Top of INPUT FOR THIS TASK

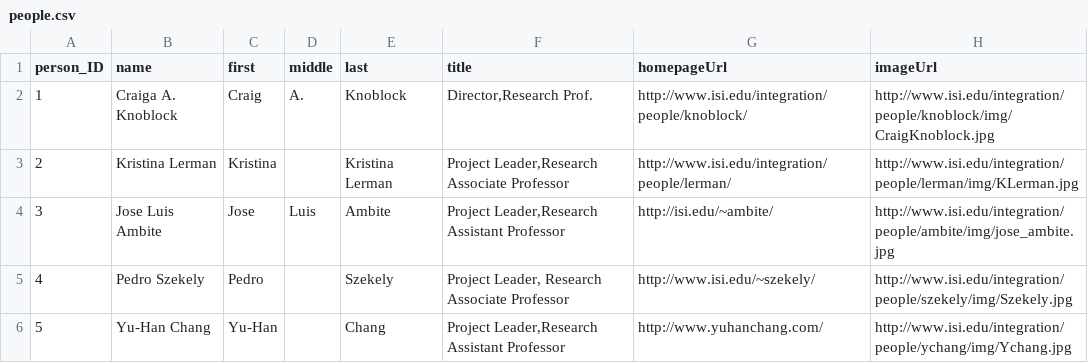
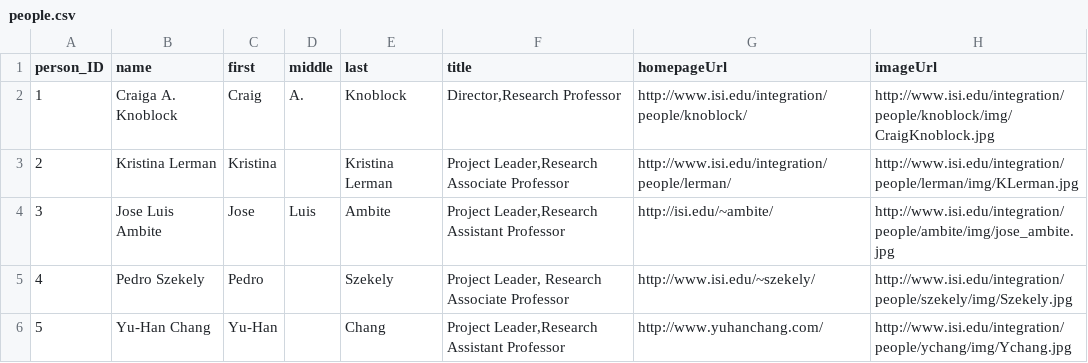
Before and after one commit to chetanme/division-page-data, a CSV file: data/people.csv, drawn as a sheet; only a part is shown.

Commit message:
Update people.csv
Error handling test successfully complete. Reverting changes done for testing.

```diff
--- a/data/people.csv
+++ b/data/people.csv
@@ -1,3 +1,3 @@
 person_ID,name,first,middle,last,title,homepageUrl,imageUrl
-1,Craiga A. Knoblock,Craig,A.,Knoblock,"Director,Research Prof.",http://www.isi.edu/integration/people/knoblock/,http://www.isi.edu/integration/people/knoblock/img/CraigKnoblock.jpg
+1,Craiga A. Knoblock,Craig,A.,Knoblock,"Director,Research Professor",http://www.isi.edu/integration/people/knoblock/,http://www.isi.edu/integration/people/knoblock/img/CraigKnoblock.jpg
 2,Kristina Lerman,Kristina,,Kristina Lerman,"Project Leader,Research Associate Professor",http://www.isi.edu/integration/people/lerman/,http://www.isi.edu/integration/people/lerman/img/KLerman.jpg
```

Bottom of INPUT FOR THIS TASK

**TASK INSTRUCTIONS:** In the lines above, find each one with "Director" and list it.

**WRITTEN RESPONSE:**
-1,Craiga A. Knoblock,Craig,A.,Knoblock,"Director,Research Prof.",http://www.isi.edu/integration/people/knoblock/,http://www.isi.edu/integration/people/knoblock/img/CraigKnoblock.jpg
+1,Craiga A. Knoblock,Craig,A.,Knoblock,"Director,Research Professor",http://www.isi.edu/integration/people/knoblock/,http://www.isi.edu/integration/people/knoblock/img/CraigKnoblock.jpg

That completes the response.